Chrome Music Lab is a FREE website that allows you to write music and easily save and share your creations. It is available to ANYONE with a web browser. No fancy apps or things to download. Because of its accessibility and ability to understand and explore fundamental musical concepts I have decided to focus my energy to develop a comprehensive tutorial series.
What is a melody? This video will compare and contrast important musical concepts, bringing the definition of melody into focus. It will also give a practical understanding the basic elements that make up a melody, as well as how to write a melody over a chord progression. Whether you are a musician or not, this video will give you a new appreciation for what a melody is, and it is my hope that it not only teaches you something new, but inspires you to create something new.
Rhythm is about bringing music to life, the technical side is important, the math side, but it is the human element that brings meaning to rhythm, and is an important part to animating the music, bringing it to life so that you don't have to tell people to tap their foot, they do it on their own because you have struck a chord within them. Rhythm is intrinsic to life, we all have a pulse, a tempo, started by the downbeat of the heart. This brings blood to all our cells, and synchronizes all of our internal systems within ourselves and the outside world. We live by the rhythm of night and day, activity and rest. I'm always fascinated by how the principles of music are similar to the physical laws that govern life and the world we share. This video gives a short lesson on many different percussion instruments (tambourine, shaker, guitar, etc.) and relates the insights I have learned from playing them to how I think about and compose rhythms on Chrome Music Lab. Get on google, type in 'chrome music lab' and try this out for yourself. If you feel inspired, get a salt shaker or a put some dried rice or beans in an old can and tape it shut. Did you know I've been playing drums since I was a teenager, that it was my first instrument? People always ask me how I learned to play so many different instruments, the answer is that I start out treating each instrument like a rhythm instrument, no matter how complicated that instrument was, I just played one note at a time in rhythm. Over time, I add two notes, then 3, then with a little bit of understanding of how a chords work, I can start to make chords and so on. This is how I have learned every instrument, starting with just playing a simple rhythm on it.
A few weeks ago I sat down with Daniel Dovinh at my teaching studio in Ballard. He interviewed me about being an active musician and music educator. When I first started teaching in 2008, I had an idea of how music worked, and I knew how to play it, but I definitely did not know how to teach it. This podcast talks about how I became a teacher and some of the things I've learnt over the past 10 years.
Daniel has done a whole series with 10 other musicians over at intervalmusicpodcast.com/, I highly recommend it. He is on a mission to inspire people to believe a career in music is possible. Follow the link below to check out my interview:

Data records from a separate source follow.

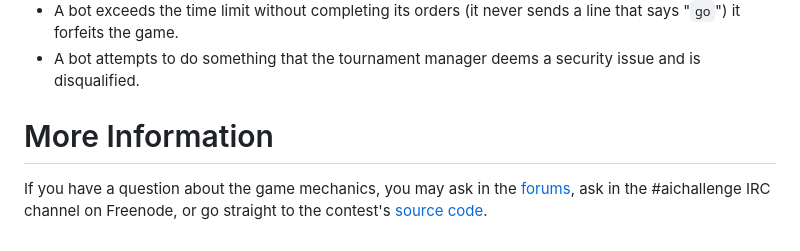
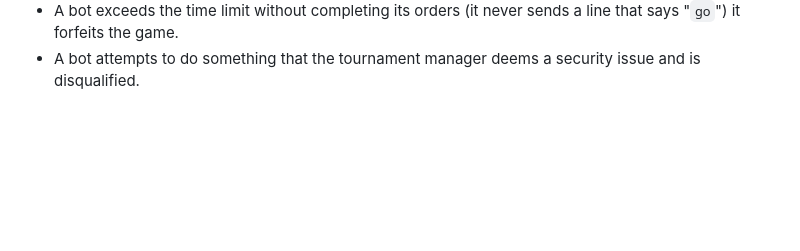
Before and after one commit to landaio/planet-wars, a Markdown page: SPECIFICATION.md, the part around the change. Drawn GitHub-style; blank space fills up the shorter version.

Commit message:
chore: update specification

```diff
--- a/SPECIFICATION.md
+++ b/SPECIFICATION.md
@@ -333,11 +333,3 @@ The following conditions will cause the game to end:
     never sends a line that says "`go`") it forfeits the game.
   * A bot attempts to do something that the tournament manager deems a
     security issue and is disqualified.
-
-More Information
-================
-
-If you have a question about the game mechanics, you may ask in the
-[forums](http://ai-contest.com/forum/), ask in the #aichallenge IRC
-channel on Freenode, or go straight to the contest's
-[source code](http://code.google.com/p/ai-contest/source/browse/#svn/trunk/planet_wars).
```
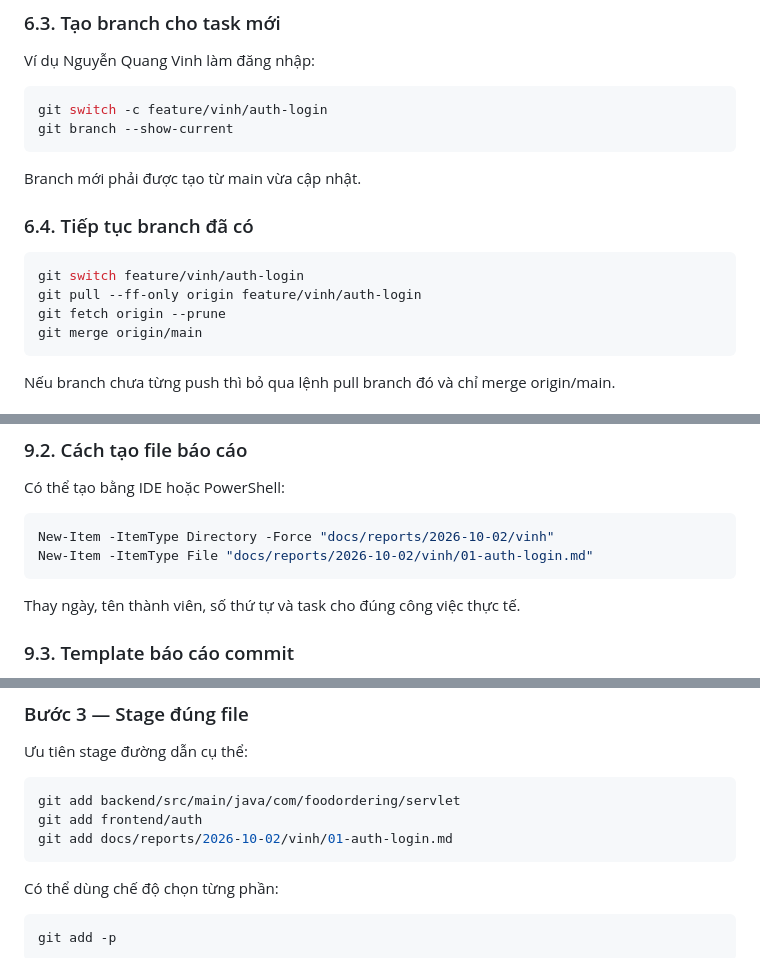
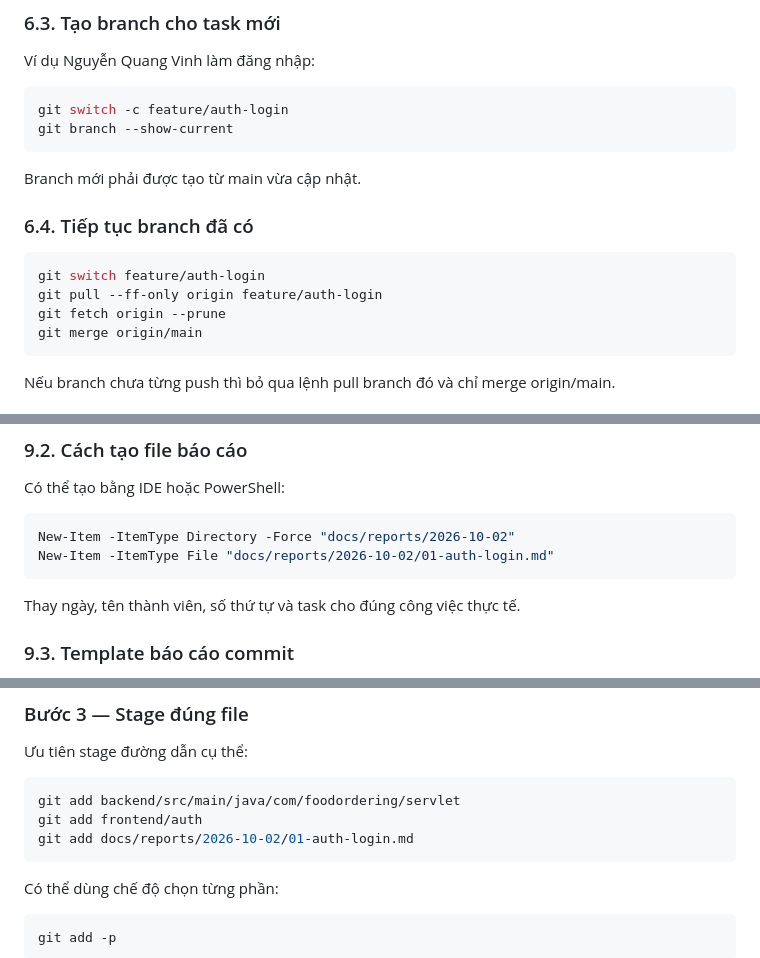
Before and after one commit to nguyenvinhz/Servlet_Project_Crave, a Markdown page: docs/quy-tac-git-github.md, 3 parts joined by grey strips. GitHub-like rendering.

```diff
--- a/docs/quy-tac-git-github.md
+++ b/docs/quy-tac-git-github.md
@@ -180,7 +178,7 @@ Nếu git pull --ff-only báo lỗi, dừng lại và kiểm tra lịch sử; kh
 Ví dụ Nguyễn Quang Vinh làm đăng nhập:
 
 ~~~powershell
-git switch -c feature/vinh/auth-login
+git switch -c feature/auth-login
 git branch --show-current
 ~~~
 
@@ -189,8 +187,8 @@ Branch mới phải được tạo từ main vừa cập nhật.
 ### 6.4. Tiếp tục branch đã có
 
 ~~~powershell
-git switch feature/vinh/auth-login
-git pull --ff-only origin feature/vinh/auth-login
+git switch feature/auth-login
+git pull --ff-only origin feature/auth-login
 git fetch origin --prune
 git merge origin/main
 ~~~
@@ -322,8 +320,8 @@ Quy tắc:
 Có thể tạo bằng IDE hoặc PowerShell:
 
 ~~~powershell
-New-Item -ItemType Directory -Force "docs/reports/2026-10-02/vinh"
-New-Item -ItemType File "docs/reports/2026-10-02/vinh/01-auth-login.md"
+New-Item -ItemType Directory -Force "docs/reports/2026-10-02"
+New-Item -ItemType File "docs/reports/2026-10-02/01-auth-login.md"
 ~~~
 
 Thay ngày, tên thành viên, số thứ tự và task cho đúng công việc thực tế.
@@ -417,7 +415,7 @@ Tạo report theo mục 9 và điền đúng kết quả thực tế.
 ~~~powershell
 git add backend/src/main/java/com/foodordering/servlet
 git add frontend/auth
-git add docs/reports/2026-10-02/vinh/01-auth-login.md
+git add docs/reports/2026-10-02/01-auth-login.md
 ~~~
 
 Có thể dùng chế độ chọn từng phần:
```
Also changed, not shown: other parts of docs/quy-tac-git-github.md (+22 -24 lines), 3 other files.
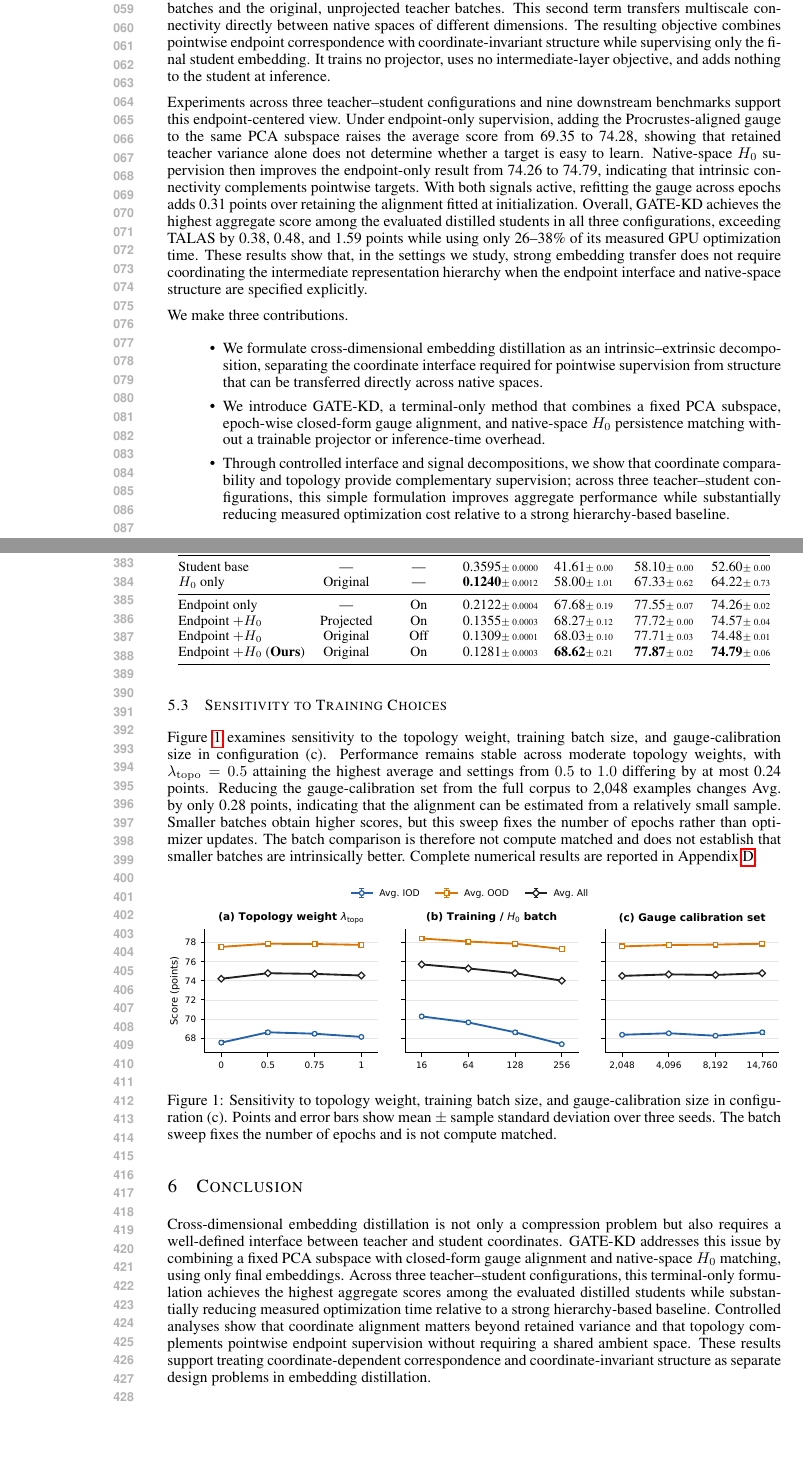
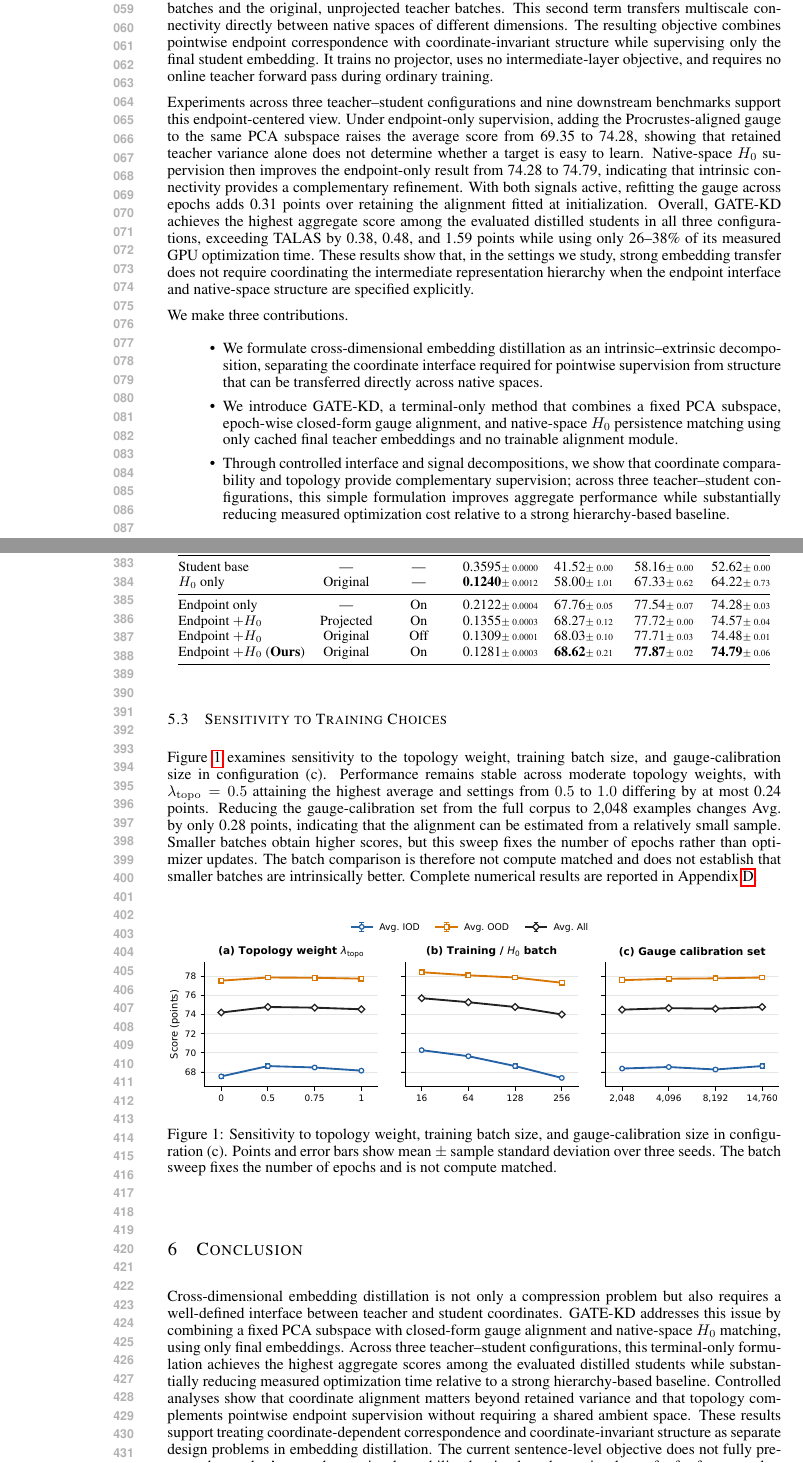
Before and after one commit to duncan-nguyen/embedding-kd, a LaTeX paper (docs/latex_iclr/main.tex, which reads docs/latex_iclr/sections/conclusion.tex, docs/latex_iclr/sections/introduction.tex, docs/latex_iclr/tables/signal_decomposition.tex): two parts of pages 2 and 8 of 14, joined at a grey line, cut so that both start at the same text, the shorter picture padded with empty space. Compiled offline with pdfLaTeX.

Commit message:
refactor: update terminology and improve clarity in various sections; enhance evaluation metrics and results presentation

```diff
--- a/docs/latex_iclr/sections/conclusion.tex
+++ b/docs/latex_iclr/sections/conclusion.tex
@@ -13,3 +13,6 @@ matters beyond retained variance and that topology complements pointwise
 endpoint supervision without requiring a shared ambient space. These results
 support treating coordinate-dependent correspondence and coordinate-invariant
 structure as separate design problems in embedding distillation.
+The current sentence-level objective does not fully preserve the teacher's
+zero-shot retrieval capability, leaving broader retrieval transfer for future
+work.
--- a/docs/latex_iclr/sections/introduction.tex
+++ b/docs/latex_iclr/sections/introduction.tex
@@ -42,15 +42,15 @@ transfers multiscale connectivity directly between native spaces of different
 dimensions. The resulting objective combines pointwise endpoint correspondence
 with coordinate-invariant structure while supervising only the final student
 embedding. It trains no projector, uses no intermediate-layer objective, and
-adds nothing to the student at inference.
+requires no online teacher forward pass during ordinary training.
 
 Experiments across three teacher--student configurations and nine downstream
 benchmarks support this endpoint-centered view. Under endpoint-only supervision,
 adding the Procrustes-aligned gauge to the same PCA subspace raises the average
 score from 69.35 to 74.28, showing that retained teacher variance alone does not
 determine whether a target is easy to learn. Native-space $H_0$ supervision then
-improves the endpoint-only result from 74.26 to 74.79, indicating that intrinsic
-connectivity complements pointwise targets. With both signals active, refitting
+improves the endpoint-only result from 74.28 to 74.79, indicating that intrinsic
+connectivity provides a complementary refinement. With both signals active, refitting
 the gauge across epochs adds 0.31 points over retaining the alignment fitted at
 initialization. Overall, GATE-KD achieves the
 highest aggregate score among the evaluated distilled students in all three
@@ -68,7 +68,8 @@ We make three contributions.
     directly across native spaces.
     \item We introduce GATE-KD, a terminal-only method that combines a fixed PCA
     subspace, epoch-wise closed-form gauge alignment, and native-space $H_0$
-    persistence matching without a trainable projector or inference-time overhead.
+    persistence matching using only cached final teacher embeddings and no
+    trainable alignment module.
     \item Through controlled interface and signal decompositions, we show that
     coordinate comparability and topology provide complementary supervision;
     across three teacher--student configurations, this simple formulation
--- a/docs/latex_iclr/tables/signal_decomposition.tex
+++ b/docs/latex_iclr/tables/signal_decomposition.tex
@@ -19,12 +19,12 @@
         & Avg.~OOD $\uparrow$ & Avg. $\uparrow$ \\
         \midrule
         Student base & --- & --- & \deccell{0.3595}{0.0000}
-        & \deccell{41.61}{0.00} & \deccell{58.10}{0.00} & \deccell{52.60}{0.00} \\
+        & \deccell{41.52}{0.00} & \deccell{58.16}{0.00} & \deccell{52.62}{0.00} \\
         $H_0$ only & Original & --- & \deccell{\textbf{0.1240}}{0.0012}
         & \deccell{58.00}{1.01} & \deccell{67.33}{0.62} & \deccell{64.22}{0.73} \\
         \midrule
         Endpoint only & --- & On & \deccell{0.2122}{0.0004}
-        & \deccell{67.68}{0.19} & \deccell{77.55}{0.07} & \deccell{74.26}{0.02} \\
+        & \deccell{67.76}{0.05} & \deccell{77.54}{0.07} & \deccell{74.28}{0.03} \\
         Endpoint $+H_0$ & Projected & On & \deccell{0.1355}{0.0003}
         & \deccell{68.27}{0.12} & \deccell{77.72}{0.00} & \deccell{74.57}{0.04} \\
         Endpoint $+H_0$ & Original & Off & \deccell{0.1309}{0.0001}
```
Also changed, not shown: docs/latex_iclr/sections/abstract.tex (+1 -1 lines), docs/latex_iclr/sections/analysis.tex (+5 -5 lines), docs/latex_iclr/sections/experiments.tex (+2 -2 lines), docs/latex_iclr/tables/main_results_15k.tex (+1 -1 lines), docs/latex_iclr/main.pdf, docs/latex_iclr/sections/introduction.tex (6 more changed lines), 4 other files.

Why do certain notes played in a certain way create a certain feeling, and how is it different when those same notes are played together by a machine versus an artist? Is it still music if performed by a machine? Some would say it is not music unless it is made by a human. At the same time, I’ve heard music programmed by a computer that makes me feel really deeply, whereas a person can play an instrument and be extremely talented, but lack any real emotional expression. So what is that intangible thing that makes it “music”? I believe this question should be at the core of every student’s musical quest.
Here is one musician's creative answer to some of the questions raised above: